### Instructions for the task
Retype each entry verbatim. Do not include the images.

Start of Block

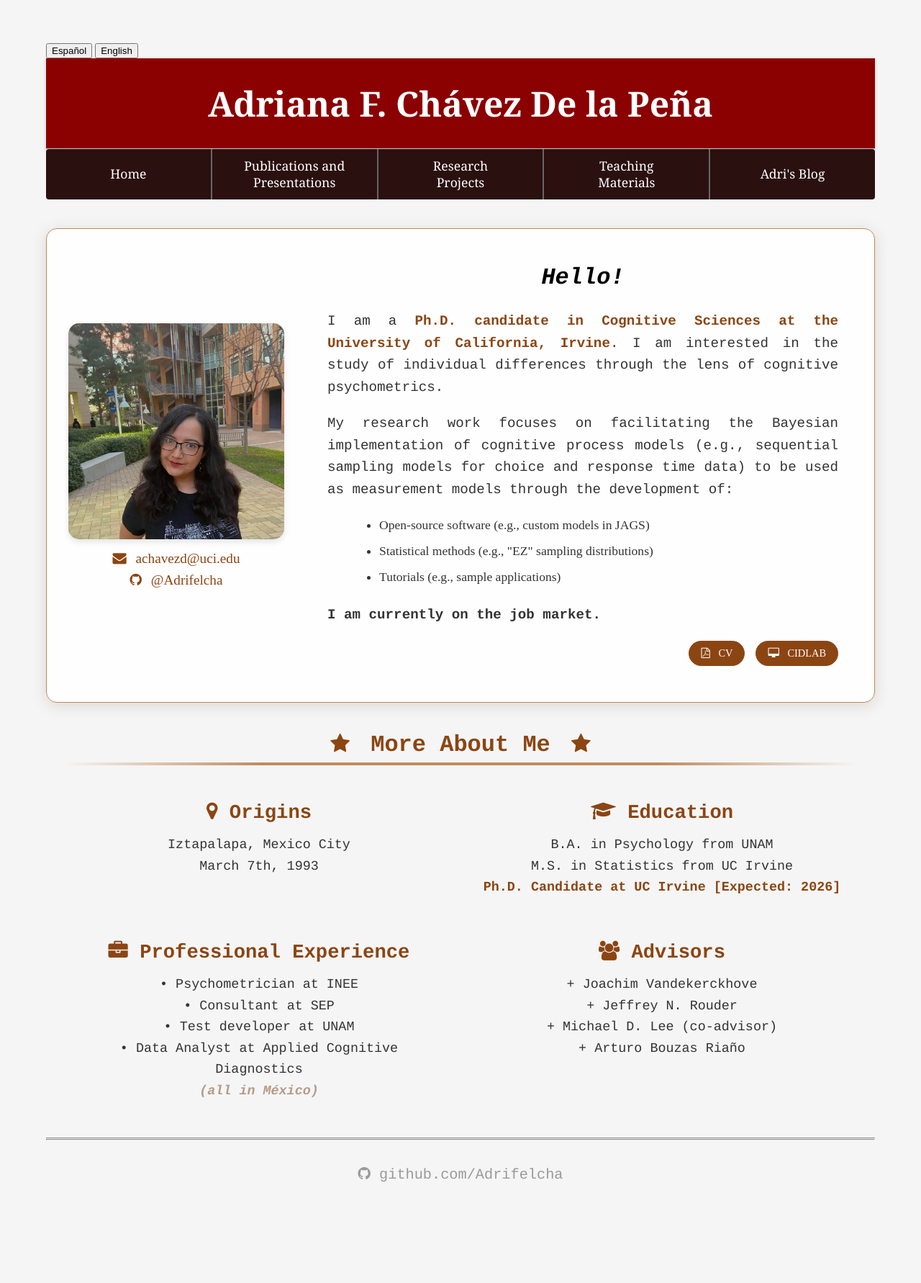
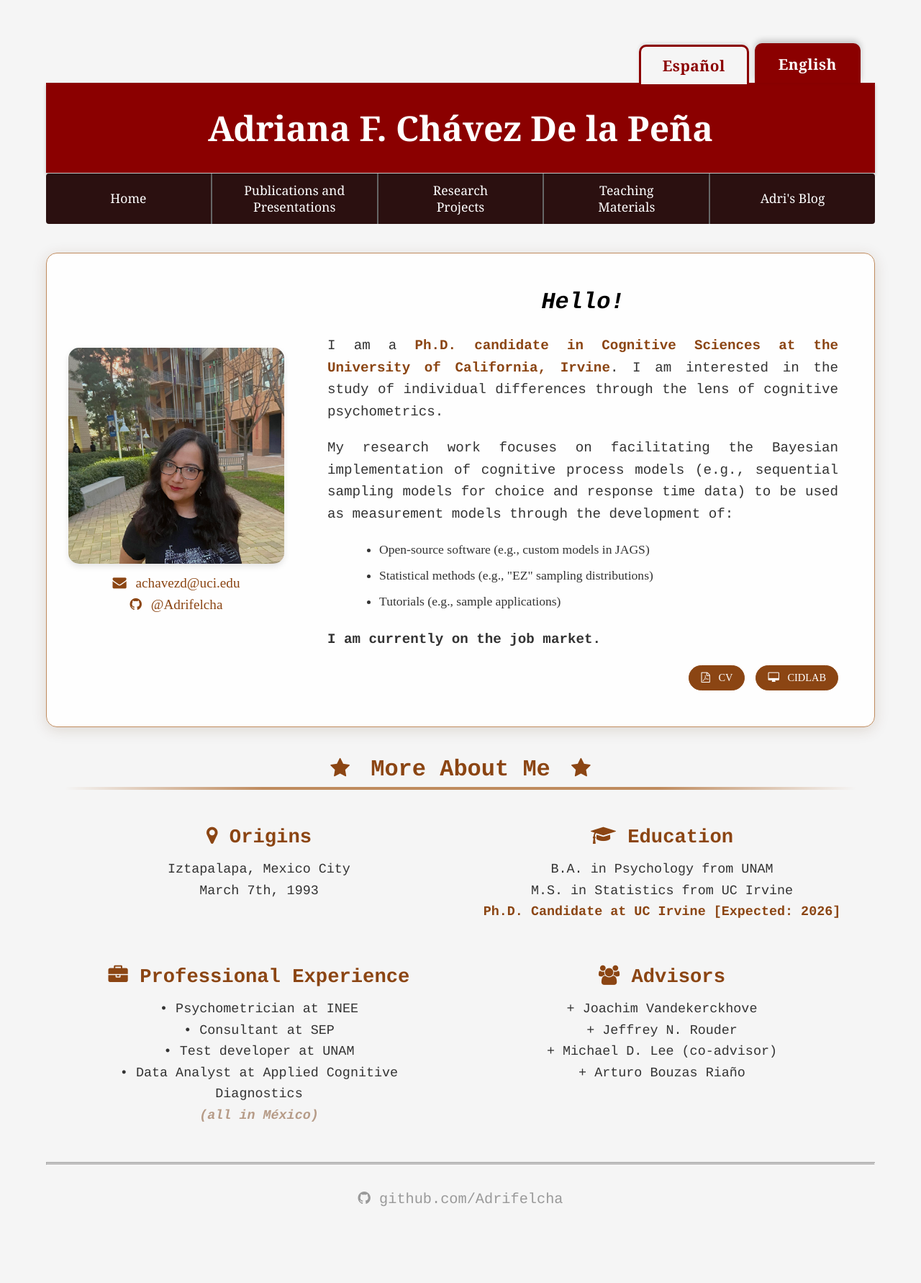
Before and after one commit to Adrifelcha/adrifelcha.github.io, a Jekyll site: the page built from index.html, in a window 1280 px wide. Shown: the whole page at 72% size. Built offline with Jekyll 4.4.1, drawn with Linux system fonts in a browser that asks for light colours; some web fonts are replaced; before the commit the page ends 1748 px from its top, so only the background shows below that.

Commit message:
Make the language switching buttons match the overall vibe of the website!

```diff
--- a/css/main.css
+++ b/css/main.css
@@ -1021,6 +1021,17 @@ ul.dropdown > li.subs:first-child {
         margin: 20px auto;
     }
 
+    .language-switcher {
+        padding: 0 10px;
+        margin-top: 5px;
+    }
+
+    .lang-tab {
+        padding: 10px 20px;
+        font-size: 1.1em;
+        margin-left: 5px;
+    }
+
     .profile-section {
         margin: 20px 10px;
         padding: 20px 15px;
@@ -1256,6 +1267,17 @@ ul.dropdown > li.subs:first-child {
         margin: 10px auto;
     }
 
+    .language-switcher {
+        padding: 0 5px;
+        margin-top: 5px;
+    }
+
+    .lang-tab {
+        padding: 8px 15px;
+        font-size: 1em;
+        margin-left: 3px;
+    }
+
     .profile-section {
         margin: 10px;
         padding: 15px;
@@ -1393,7 +1415,6 @@ ul.dropdown > li.subs:first-child {
     border-bottom-width: 3px;
     border-bottom-style: dotted;
     border-bottom-color: rgba(160, 82, 45, 0.75);
-    border-bottom-spacing: 10px;  /* This won't actually affect dot spacing */
     background-image: linear-gradient(to right, rgba(160, 82, 45, 0.75) 33%, rgba(255,255,255,0.5) 0%);
     background-position: bottom;
     background-size: 8px 2px;  /* First number controls spacing between dots */
@@ -1547,6 +1568,53 @@ ul.dropdown > li.subs:first-child {
     transform: scale(1.1) translateX(3px);
 }
 
+/* Language Switcher Tabs (Pestañas) */
+.language-switcher {
+    display: flex;
+    justify-content: flex-end;
+    align-items: flex-end;
+    padding: 0 20px;
+    margin-top: 10px;
+    position: relative;
+    z-index: 10;
+}
+
+.lang-tab {
+    background-color: #f5f5f5;
+    color: #8B0000;
+    border: 3px solid #8B0000;
+    border-bottom: none;
+    border-radius: 10px 10px 0 0;
+    padding: 12px 30px;
+    font-size: 1.3em;
+    font-weight: bold;
+    cursor: pointer;
+    margin-left: 8px;
+    font-family: 'Georgia', serif;
+    transition: all 0.3s ease;
+    position: relative;
+    top: 2px;
+    box-shadow: 0 -2px 5px rgba(0,0,0,0.1);
+    text-transform: none;
+    letter-spacing: 0.5px;
+}
+
+.lang-tab:hover {
+    background-color: #fff;
+    top: 0;
+    box-shadow: 0 -4px 8px rgba(0,0,0,0.15);
+    transform: translateY(-2px);
+}
+
+.lang-tab.active {
+    background-color: #8B0000;
+    color: white;
+    top: 0;
+    z-index: 11;
+    box-shadow: 0 -4px 8px rgba(0,0,0,0.2);
+    transform: translateY(0);
+}
+
 .name-title {
     background-color: #8B0000;  /* Dark red */
     color: white;
@@ -1556,6 +1624,8 @@ ul.dropdown > li.subs:first-child {
     text-align: center;
     box-shadow: 0 2px 5px rgba(0,0,0,0.2);  /* Subtle shadow for depth */
     box-sizing: border-box;
+    position: relative;
+    z-index: 1;
 }
 
 .email-contact {
```
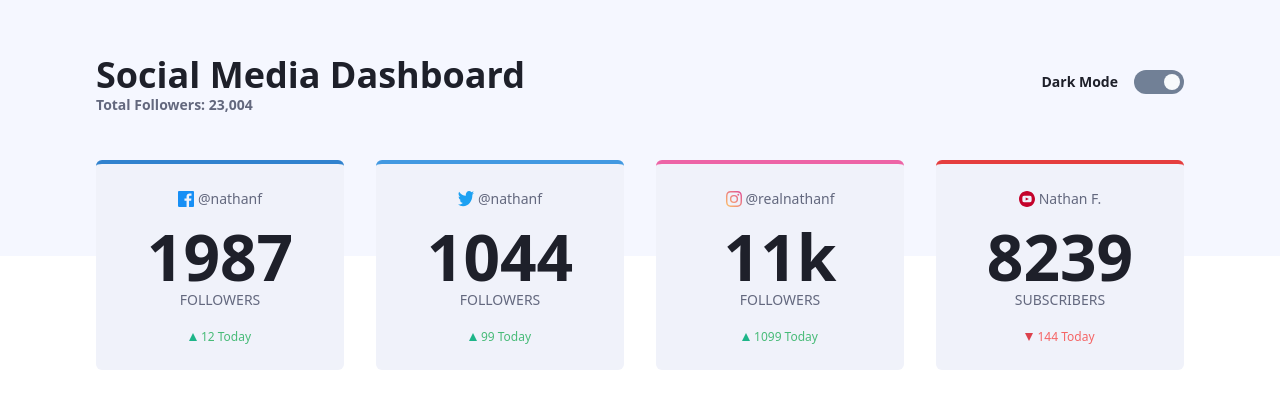
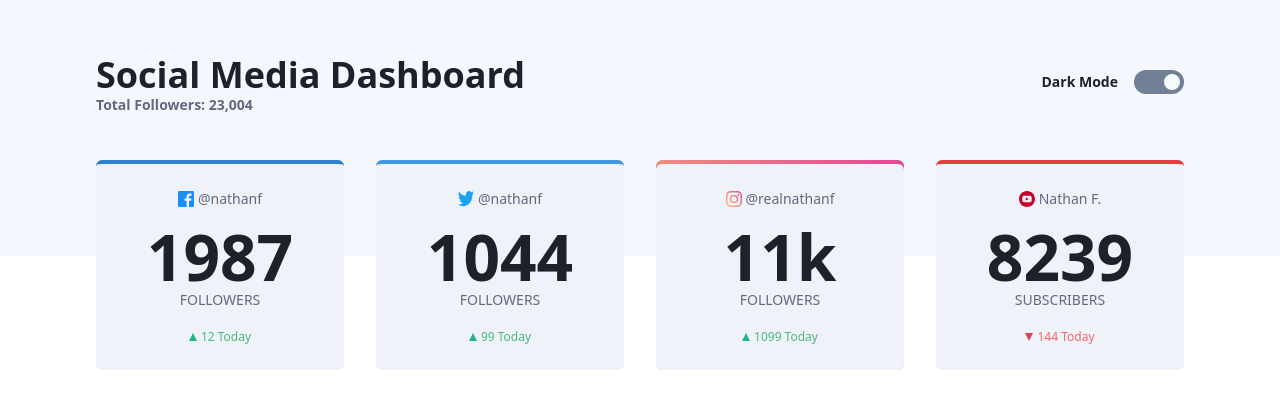
Before and after one commit to sagarkaurav/frontend-mentor-social-media-dasboard, a website: page public/index.html in a window 1280 px wide. Shown: the top 409 px of the page. Drawn offline with nearby package versions, Linux system fonts and the light colour scheme; files that its build step writes are made by us from their sources.

Commit message:
change instagram border color. move css before tailwind imports

```diff
--- a/public/index.html
+++ b/public/index.html
@@ -12,9 +12,6 @@
 
   <link rel="stylesheet" href="./css/styles.css">
   <!-- Feel free to remove these styles or customise in your own stylesheet 👍 -->
-  <style>
-
-  </style>
 </head>
 
 <body class="bg-primary text-primary-text">
@@ -78,7 +75,8 @@
         </div>
       </div>
 
-      <div class="h-full px-8 py-6 border-t-4 border-pink-500 rounded-md cursor-pointer hover:bg-card-hover-state bg-card-bg md:max-w-md" >
+      <div id="insta-card" class="rounded-md">
+        <div id="" class="h-full px-8 py-6 rounded-md cursor-pointer hover:bg-card-hover-state bg-card-bg md:max-w-md" >
           <div class="flex items-center justify-center">
             <div class="w-4 h-4">
               <img class="object-fill w-full h-full" src="./images/icon-instagram.svg" alt="Instagram logo">
@@ -93,6 +91,7 @@
                 <img class="object-fill w-full h-full" src="./images/icon-up.svg" alt="up">
               </div>
               <p class="pl-1">1099 Today</p>
+            </div>
           </div>
         </div>
       </div>
--- a/src/css/tailwind.css
+++ b/src/css/tailwind.css
@@ -7,10 +7,6 @@
     --card-hover-state: hsl(227, 14%, 89%);
 
 }
-
-@tailwind base;
-@tailwind components;
-@tailwind utilities;
 
 .attribution {
     font-size: 11px;
@@ -32,3 +28,11 @@
     margin-left: 0;
     background-color: var(--secondary);
   }
+  /* this heck is from https://css-tricks.com/gradient-borders-in-css/ */
+  #insta-card {
+    background: linear-gradient(45deg, hsl(37, 97%, 70%) ,hsl(329, 70%, 58%));
+    padding-top: 4px;
+  }
+@tailwind base;
+@tailwind components;
+@tailwind utilities;
```
Lines whose indentation alone changed are shown as unchanged.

End of Block

### Exercise response
Before and after one commit to Adrifelcha/adrifelcha.github.io, a Jekyll site: the page built from index.html, in a window 1280 px wide. Shown: the whole page at 72% size. Built offline with Jekyll 4.4.1, drawn with Linux system fonts in a browser that asks for light colours; some web fonts are replaced; before the commit the page ends 1748 px from its top, so only the background shows below that.

Commit message:
Make the language switching buttons match the overall vibe of the website!

```diff
--- a/css/main.css
+++ b/css/main.css
@@ -1021,6 +1021,17 @@ ul.dropdown > li.subs:first-child {
         margin: 20px auto;
     }
 
+    .language-switcher {
+        padding: 0 10px;
+        margin-top: 5px;
+    }
+
+    .lang-tab {
+        padding: 10px 20px;
+        font-size: 1.1em;
+        margin-left: 5px;
+    }
+
     .profile-section {
         margin: 20px 10px;
         padding: 20px 15px;
@@ -1256,6 +1267,17 @@ ul.dropdown > li.subs:first-child {
         margin: 10px auto;
     }
 
+    .language-switcher {
+        padding: 0 5px;
+        margin-top: 5px;
+    }
+
+    .lang-tab {
+        padding: 8px 15px;
+        font-size: 1em;
+        margin-left: 3px;
+    }
+
     .profile-section {
         margin: 10px;
         padding: 15px;
@@ -1393,7 +1415,6 @@ ul.dropdown > li.subs:first-child {
     border-bottom-width: 3px;
     border-bottom-style: dotted;
     border-bottom-color: rgba(160, 82, 45, 0.75);
-    border-bottom-spacing: 10px;  /* This won't actually affect dot spacing */
     background-image: linear-gradient(to right, rgba(160, 82, 45, 0.75) 33%, rgba(255,255,255,0.5) 0%);
     background-position: bottom;
     background-size: 8px 2px;  /* First number controls spacing between dots */
@@ -1547,6 +1568,53 @@ ul.dropdown > li.subs:first-child {
     transform: scale(1.1) translateX(3px);
 }
 
+/* Language Switcher Tabs (Pestañas) */
+.language-switcher {
+    display: flex;
+    justify-content: flex-end;
+    align-items: flex-end;
+    padding: 0 20px;
+    margin-top: 10px;
+    position: relative;
+    z-index: 10;
+}
+
+.lang-tab {
+    background-color: #f5f5f5;
+    color: #8B0000;
+    border: 3px solid #8B0000;
+    border-bottom: none;
+    border-radius: 10px 10px 0 0;
+    padding: 12px 30px;
+    font-size: 1.3em;
+    font-weight: bold;
+    cursor: pointer;
+    margin-left: 8px;
+    font-family: 'Georgia', serif;
+    transition: all 0.3s ease;
+    position: relative;
+    top: 2px;
+    box-shadow: 0 -2px 5px rgba(0,0,0,0.1);
+    text-transform: none;
+    letter-spacing: 0.5px;
+}
+
+.lang-tab:hover {
+    background-color: #fff;
+    top: 0;
+    box-shadow: 0 -4px 8px rgba(0,0,0,0.15);
+    transform: translateY(-2px);
+}
+
+.lang-tab.active {
+    background-color: #8B0000;
+    color: white;
+    top: 0;
+    z-index: 11;
+    box-shadow: 0 -4px 8px rgba(0,0,0,0.2);
+    transform: translateY(0);
+}
+
 .name-title {
     background-color: #8B0000;  /* Dark red */
     color: white;
@@ -1556,6 +1624,8 @@ ul.dropdown > li.subs:first-child {
     text-align: center;
     box-shadow: 0 2px 5px rgba(0,0,0,0.2);  /* Subtle shadow for depth */
     box-sizing: border-box;
+    position: relative;
+    z-index: 1;
 }
 
 .email-contact {
```
Before and after one commit to sagarkaurav/frontend-mentor-social-media-dasboard, a website: page public/index.html in a window 1280 px wide. Shown: the top 409 px of the page. Drawn offline with nearby package versions, Linux system fonts and the light colour scheme; files that its build step writes are made by us from their sources.

Commit message:
change instagram border color. move css before tailwind imports

```diff
--- a/public/index.html
+++ b/public/index.html
@@ -12,9 +12,6 @@
 
   <link rel="stylesheet" href="./css/styles.css">
   <!-- Feel free to remove these styles or customise in your own stylesheet 👍 -->
-  <style>
-
-  </style>
 </head>
 
 <body class="bg-primary text-primary-text">
@@ -78,7 +75,8 @@
         </div>
       </div>
 
-      <div class="h-full px-8 py-6 border-t-4 border-pink-500 rounded-md cursor-pointer hover:bg-card-hover-state bg-card-bg md:max-w-md" >
+      <div id="insta-card" class="rounded-md">
+        <div id="" class="h-full px-8 py-6 rounded-md cursor-pointer hover:bg-card-hover-state bg-card-bg md:max-w-md" >
           <div class="flex items-center justify-center">
             <div class="w-4 h-4">
               <img class="object-fill w-full h-full" src="./images/icon-instagram.svg" alt="Instagram logo">
@@ -93,6 +91,7 @@
                 <img class="object-fill w-full h-full" src="./images/icon-up.svg" alt="up">
               </div>
               <p class="pl-1">1099 Today</p>
+            </div>
           </div>
         </div>
       </div>
--- a/src/css/tailwind.css
+++ b/src/css/tailwind.css
@@ -7,10 +7,6 @@
     --card-hover-state: hsl(227, 14%, 89%);
 
 }
-
-@tailwind base;
-@tailwind components;
-@tailwind utilities;
 
 .attribution {
     font-size: 11px;
@@ -32,3 +28,11 @@
     margin-left: 0;
     background-color: var(--secondary);
   }
+  /* this heck is from https://css-tricks.com/gradient-borders-in-css/ */
+  #insta-card {
+    background: linear-gradient(45deg, hsl(37, 97%, 70%) ,hsl(329, 70%, 58%));
+    padding-top: 4px;
+  }
+@tailwind base;
+@tailwind components;
+@tailwind utilities;
```
Lines whose indentation alone changed are shown as unchanged.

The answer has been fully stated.